About to leave the Senate after three distinguished terms, Arizona’s Jon Kyl offers some parting thoughts.
AS I PREPARE TO RETIRE from 26 years of public life, I’ve been asked to offer some advice to newly elected senators and to comment on the Senate as an institution. While it’s always a bit presumptuous for any retiring member to pass along counsel, here are a couple of thoughts.
First, to new senators, you came here to get things done. To do that, to be effective, you must be able to influence others. I’ve found that the person with the most knowledge on a certain issue is the one people tend to follow, regardless of formal leadership title or seniority.
I’ve also learned that members need not limit their expertise to just one or two issues, that it’s possible to be an expert on several if you’re willing to put in the time and the effort. Indeed, members are limited only by their capacity for work. Knowledge is power; those who know their subject matter best, and who are true to their word, can always be depended upon as reliable resources. Influence—and, therefore, effectiveness—follows.
As to the Senate, I share the view that all of Washington could use a little more civility. Some, it seems, have lost the ability to disagree without being disagreeable. This is usually counter-productive, since the most effective Senate arguments are those that are presented sensibly and that seek to form bridges of common understanding. Now, that’s not the same as saying that compromise is always best. Frequently, with enough time, a compromise can be found; but ideology matters, and we shouldn’t apologize for it. The Senate debates big issues; our constituents sent us here to vote for what we truly believe is in the public interest. The most successful senators can both stand tall for their political philosophy and maintain working relationships with members of the caucus opposite. The point is, one is usually more persuasive when arguing liberal or conservative positions “moderately”—that is, respectfully and reasonably.
The Senate is not the more chaotic, spontaneous, emotional House of Representatives, nor should we try to make it so. The Founders deliberately created one chamber to represent the people’s passions and one to serve as a source of sober reflection, with more protection and respect for the views of the minority. Both roles are essential in our system of checks and balances.

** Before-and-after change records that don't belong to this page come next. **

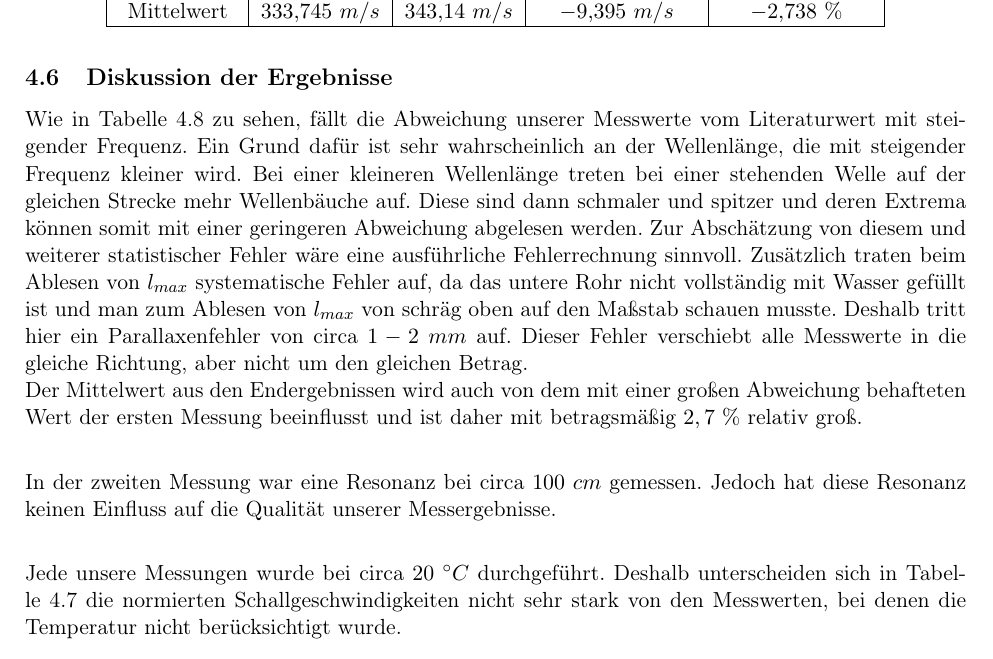
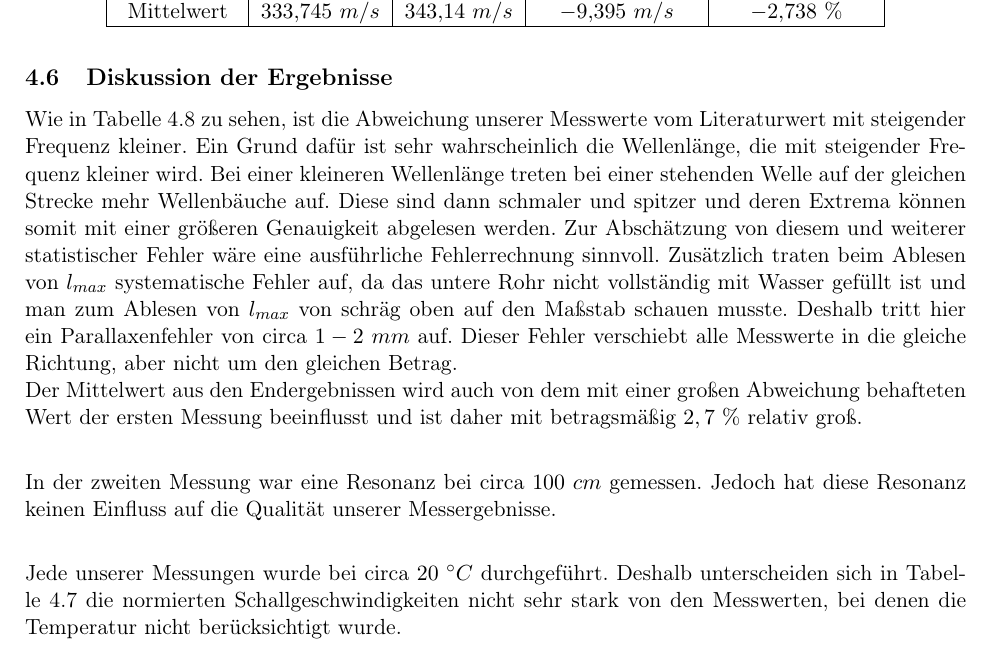
Before and after one commit to TechNiggo/LaborPhysikS2, a LaTeX document (s2_master.tex, which reads inhalt/auswertung.tex): part of page 5 of 7, cut so that both start at the same text. Compiled offline with pdfLaTeX.

Commit message:
Rechtschreibfehler in 4.6 korrigiert

```diff
--- a/inhalt/auswertung.tex
+++ b/inhalt/auswertung.tex
@@ -151,13 +151,13 @@ Tabelle \ref{tab:auswertung->zusammenfassung->vergleich} zeigt den Vergleich des
 
 %=============FINAL=====================
 
-Wie in Tabelle \ref{tab:auswertung->zusammenfassung->vergleich} zu sehen, fällt die Abweichung unserer Messwerte vom Literaturwert mit steigender Frequenz. Ein Grund dafür ist sehr wahrscheinlich an der Wellenlänge, die mit steigender Frequenz kleiner wird. %somit das Ablesen mit einer geringeren Abweichung besser möglich ist.
-Bei einer kleineren Wellenlänge treten bei einer stehenden Welle auf der gleichen Strecke mehr Wellenbäuche auf. Diese sind dann schmaler und spitzer und deren Extrema können somit mit einer geringeren Abweichung abgelesen werden. Zur Abschätzung von diesem und weiterer statistischer Fehler wäre eine ausführliche Fehlerrechnung sinnvoll.
+Wie in Tabelle \ref{tab:auswertung->zusammenfassung->vergleich} zu sehen, ist die Abweichung unserer Messwerte vom Literaturwert mit steigender Frequenz kleiner. Ein Grund dafür ist sehr wahrscheinlich die Wellenlänge, die mit steigender Frequenz kleiner wird. %somit das Ablesen mit einer geringeren Abweichung besser möglich ist.
+Bei einer kleineren Wellenlänge treten bei einer stehenden Welle auf der gleichen Strecke mehr Wellenbäuche auf. Diese sind dann schmaler und spitzer und deren Extrema können somit mit einer größeren Genauigkeit abgelesen werden. Zur Abschätzung von diesem und weiterer statistischer Fehler wäre eine ausführliche Fehlerrechnung sinnvoll.
 Zusätzlich traten beim Ablesen von $l_{max}$ systematische Fehler auf, da das untere Rohr nicht vollständig mit Wasser gefüllt ist und man zum Ablesen von $l_{max}$ von schräg oben auf den Maßstab schauen musste. Deshalb tritt hier ein Parallaxenfehler von circa $1-2~mm$ auf. Dieser Fehler verschiebt alle Messwerte in die gleiche Richtung, aber nicht um den gleichen Betrag. \\
 Der Mittelwert aus den Endergebnissen wird auch von dem mit einer großen Abweichung behafteten Wert der ersten Messung beeinflusst und ist daher mit betragsmäßig $2,7~\%$ relativ groß. \\[5pt]
 
 In der zweiten Messung war eine Resonanz bei circa $100~cm$ gemessen. Jedoch hat diese Resonanz keinen Einfluss auf die Qualität unserer Messergebnisse.\\[5pt]
 
-Jede unsere Messungen wurde bei circa $20~\grad C$ durchgeführt. Deshalb unterscheiden sich in Tabelle \ref{tab:auswertung->Temperatur->Ergebnis} die normierten Schallgeschwindigkeiten nicht sehr stark von den Messwerten, bei denen die Temperatur nicht berücksichtigt wurde. \\[5pt]
+Jede unserer Messungen wurde bei circa $20~\grad C$ durchgeführt. Deshalb unterscheiden sich in Tabelle \ref{tab:auswertung->Temperatur->Ergebnis} die normierten Schallgeschwindigkeiten nicht sehr stark von den Messwerten, bei denen die Temperatur nicht berücksichtigt wurde. \\[5pt]
 
 Die weiteren Berechnungen basieren auf den selben Messwerten wie die Gesamtergebnisse und sind damit mit den gleichen Fehlern und den dazu gehörigen Ursachen behaftet.
```
Also changed, not shown: s2_master.pdf.
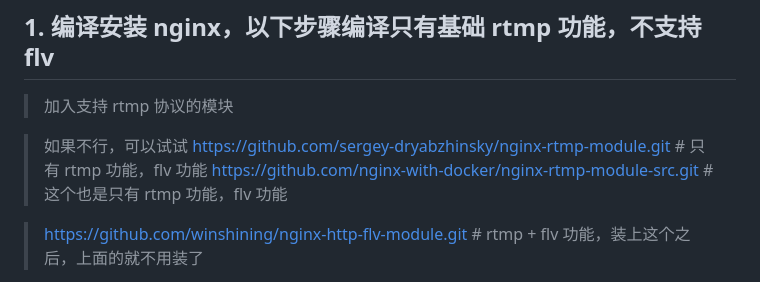
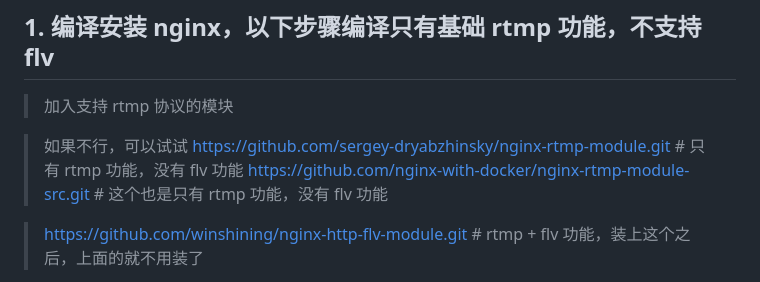
Before and after one commit to wenyamu/nginx-rtmp, a Markdown page: README.md, the part around the change. Drawn GitHub-style.

```diff
--- a/README.md
+++ b/README.md
@@ -38,8 +38,8 @@ chmod 755 /mnt/back_recordings && \
 ## 1. 编译安装 nginx，以下步骤编译只有基础 rtmp 功能，不支持 flv
 > 加入支持 rtmp 协议的模块
 
-> 如果不行，可以试试 https://github.com/sergey-dryabzhinsky/nginx-rtmp-module.git # 只有 rtmp 功能，flv 功能
-> https://github.com/nginx-with-docker/nginx-rtmp-module-src.git # 这个也是只有 rtmp 功能，flv 功能
+> 如果不行，可以试试 https://github.com/sergey-dryabzhinsky/nginx-rtmp-module.git # 只有 rtmp 功能，没有 flv 功能
+> https://github.com/nginx-with-docker/nginx-rtmp-module-src.git # 这个也是只有 rtmp 功能，没有 flv 功能
 
 > https://github.com/winshining/nginx-http-flv-module.git # rtmp + flv 功能，装上这个之后，上面的就不用装了
 
```
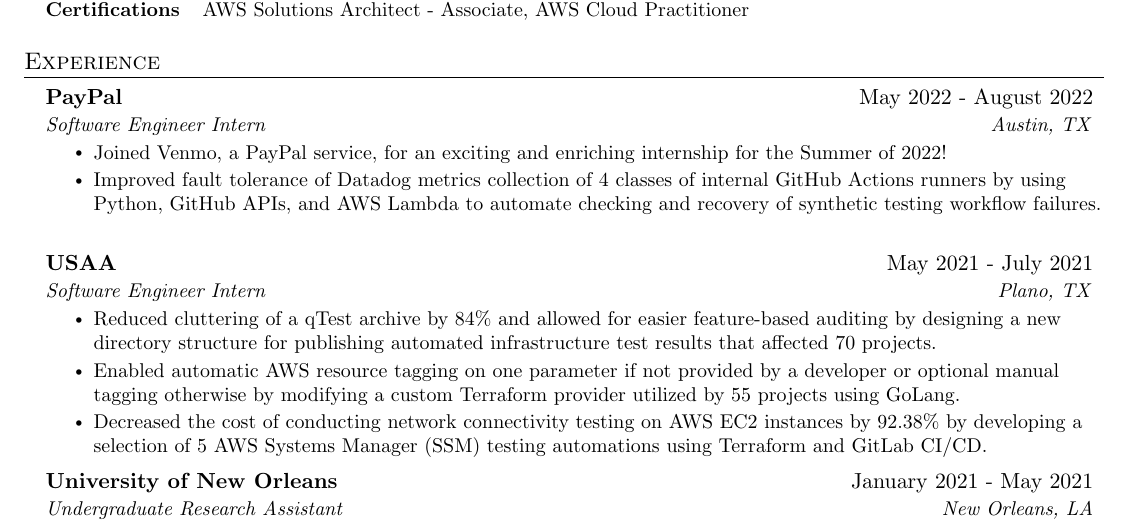
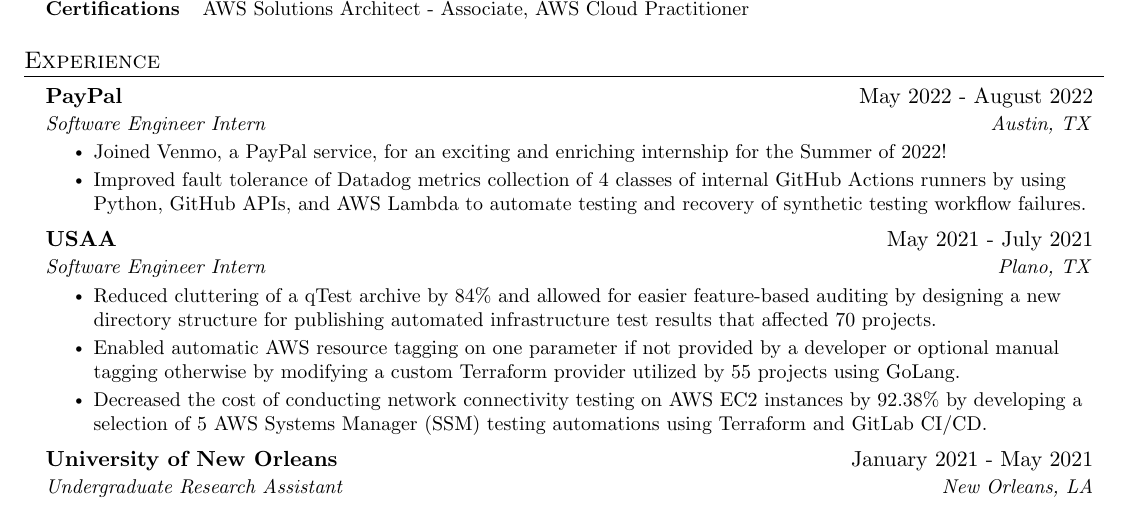
Before and after one commit to thienlongtran/resume-update-overleaf-sync, a LaTeX CV (resume.tex): part of the page, cut so that both start at the same text. Compiled offline with pdfLaTeX.

Commit message:
Updates from Overleaf

```diff
--- a/resume.tex
+++ b/resume.tex
@@ -199,7 +199,7 @@
       {Software Engineer Intern}{Austin, TX}
       \resumeItemListStart
       \resumeItem {Joined Venmo, a PayPal service, for an exciting and enriching internship for the Summer of 2022!}
-      \resumeItem {Improved fault tolerance of Datadog metrics collection of 4 classes of internal GitHub Actions runners by using Python, GitHub APIs, and AWS Lambda to automate checking and recovery of synthetic testing workflow failures.}
+      \resumeItem {Improved fault tolerance of Datadog metrics collection of 4 classes of internal GitHub Actions runners by using Python, GitHub APIs, and AWS Lambda to automate testing and recovery of synthetic testing workflow failures.}
     \resumeItemListEnd
     \resumeSubheading
       {USAA}{May 2021 - July 2021}
```
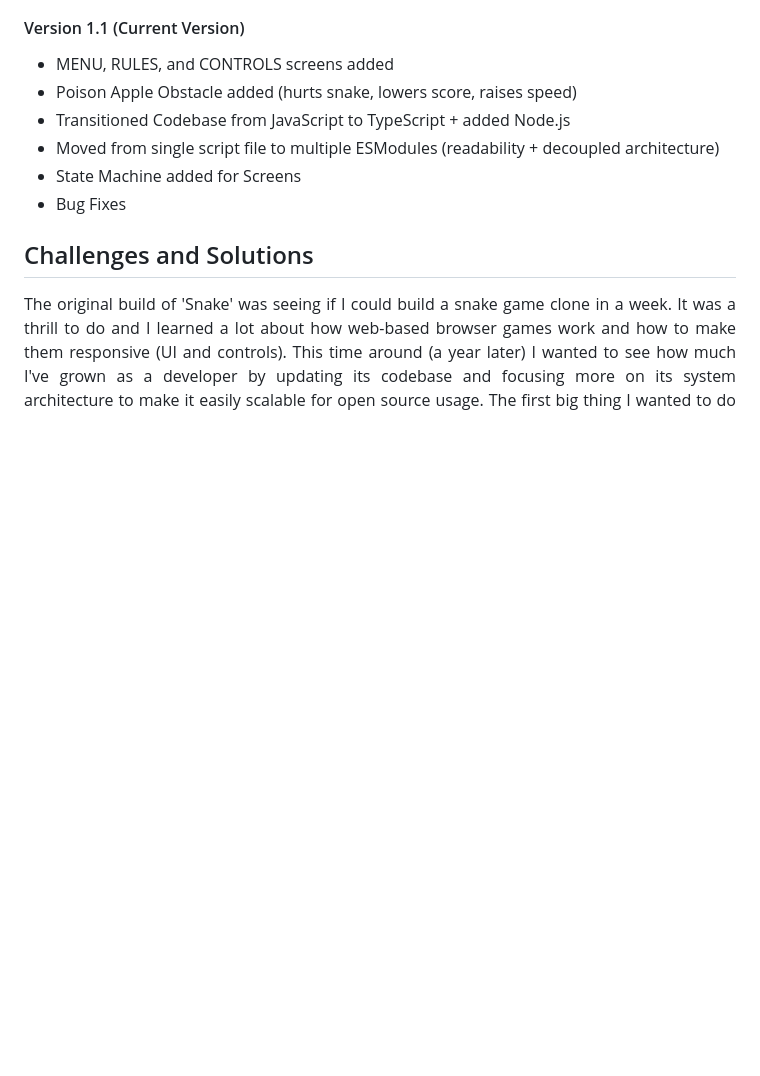
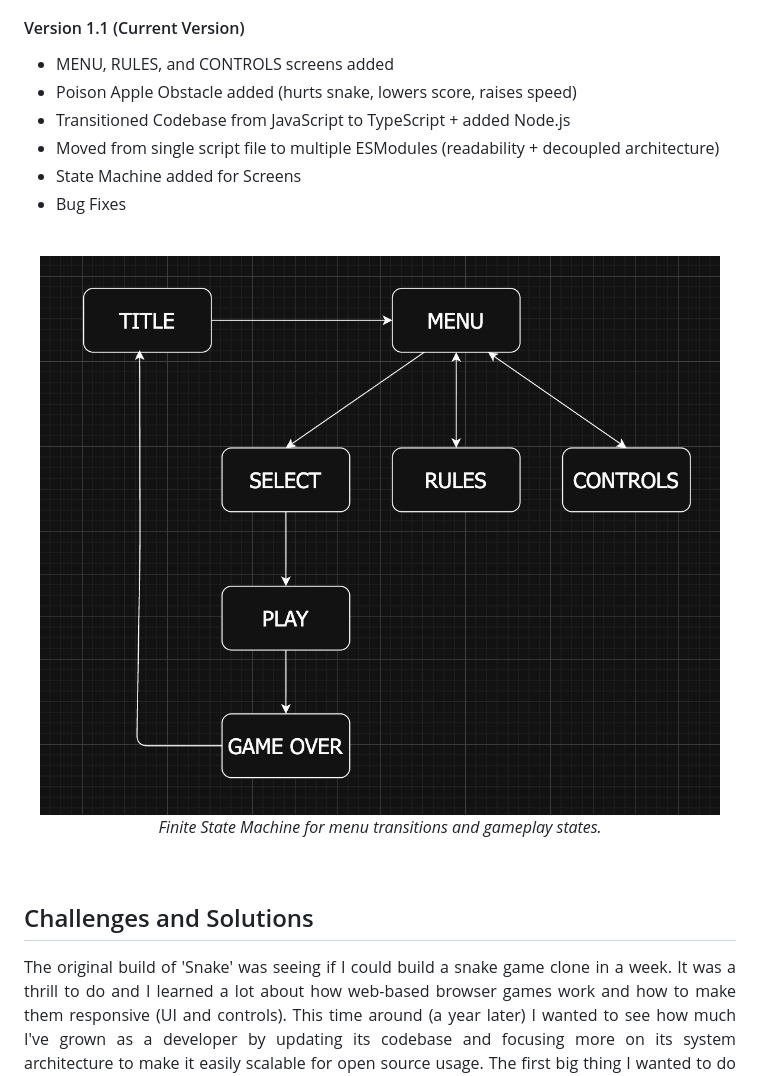
Before and after one commit to EricPaulin/snake-game, a Markdown page: README.md, the part around one of its changes. Rendered like a GitHub page; blank space fills up the shorter version.

```diff
--- a/README.md
+++ b/README.md
@@ -42,6 +48,14 @@ This is an open source snake game clone. Because of this you're free to use and
 - State Machine added for Screens
 - Bug Fixes
 
+<br>
+
+<div align="center">
+ <img src="./images/state-machine.png" width="800">
+ <p><i>Finite State Machine for menu transitions and gameplay states.</i></p>
+</div>
+
+<br>
 
 ## Challenges and Solutions
 <p align="justify">
```
Also changed, not shown: other parts of README.md (+10 -4 lines).
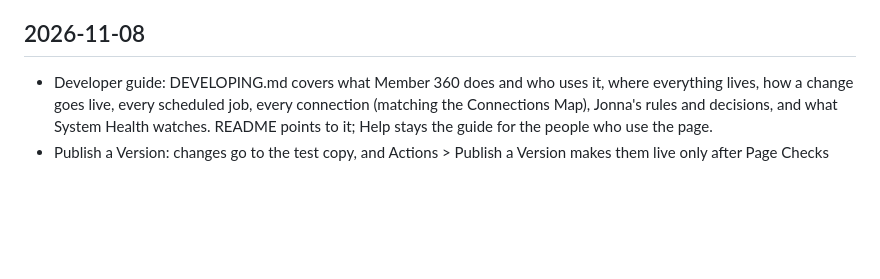
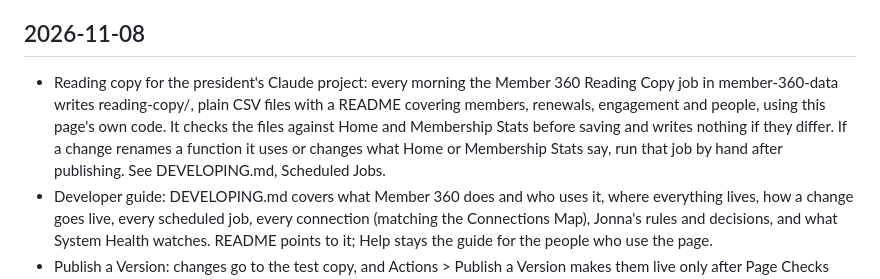
Before and after one commit to GitMISMO/member-360, a Markdown page: CHANGELOG.md, the part around the change. GitHub-like rendering; blank space fills up the shorter version.

Commit message:
CHANGELOG: the reading copy

```diff
--- a/CHANGELOG.md
+++ b/CHANGELOG.md
@@ -9,6 +9,7 @@ One line per change people would notice. Newest first.
 
 ## 2026-11-08
 
+- Reading copy for the president's Claude project: every morning the Member 360 Reading Copy job in member-360-data writes reading-copy/, plain CSV files with a README covering members, renewals, engagement and people, using this page's own code. It checks the files against Home and Membership Stats before saving and writes nothing if they differ. If a change renames a function it uses or changes what Home or Membership Stats say, run that job by hand after publishing. See DEVELOPING.md, Scheduled Jobs.
 - Developer guide: DEVELOPING.md covers what Member 360 does and who uses it, where everything lives, how a change goes live, every scheduled job, every connection (matching the Connections Map), Jonna's rules and decisions, and what System Health watches. README points to it; Help stays the guide for the people who use the page.
 - Publish a Version: changes go to the test copy, and Actions > Publish a Version makes them live only after Page Checks pass, saving every version in releases/ with one-run rollback. Page Checks now also fails if index.html is uploaded by hand or if the test copy couldn't be published.
 - System Health opens from the menu every time (it sometimes only changed the page address).
```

The decline in civility is not the cause but a symptom of the breakdown in the effectiveness of the Senate in the last two years. The Senate hasn’t done much and has become so partisan because its leadership has tried to shield members from tough votes that could expose them to potential political attacks.
One way to avoid such votes is to deny the minority the right to offer amendments, and there is a parliamentary procedure available to the leader to achieve that. But in absolutely controlling the debate, the majority leader of the Senate effectively becomes the equivalent of the Speaker of the House: in total control and able to stifle the minority party’s voice. Rather than enshrine that in Senate precedent, as the current leader has said he will try to do, the Senate should stick with the rules that have guided it for many decades. The problem today is not the rules; it’s the overly partisan nature of some leaders and many followers.
The new dynamic of the 24/7 media cycle and the Twitter age has fostered this partisanship and constant politicking. Indeed, it seems that the next election has already begun almost as soon as the previous one has wrapped up. In this era of nonstop politics, the right kind of leadership is even more important—from the president and from those in Congress.
I can’t imagine a better job than representing Arizonans—and all Americans—in the United States Senate. That I have chosen not to seek re-election has little to do with the less appealing aspects of the job (some discussed here), but, rather, my sense that, for me, this was the right time. I wish the best for all who resume the work of the Senate on January 3.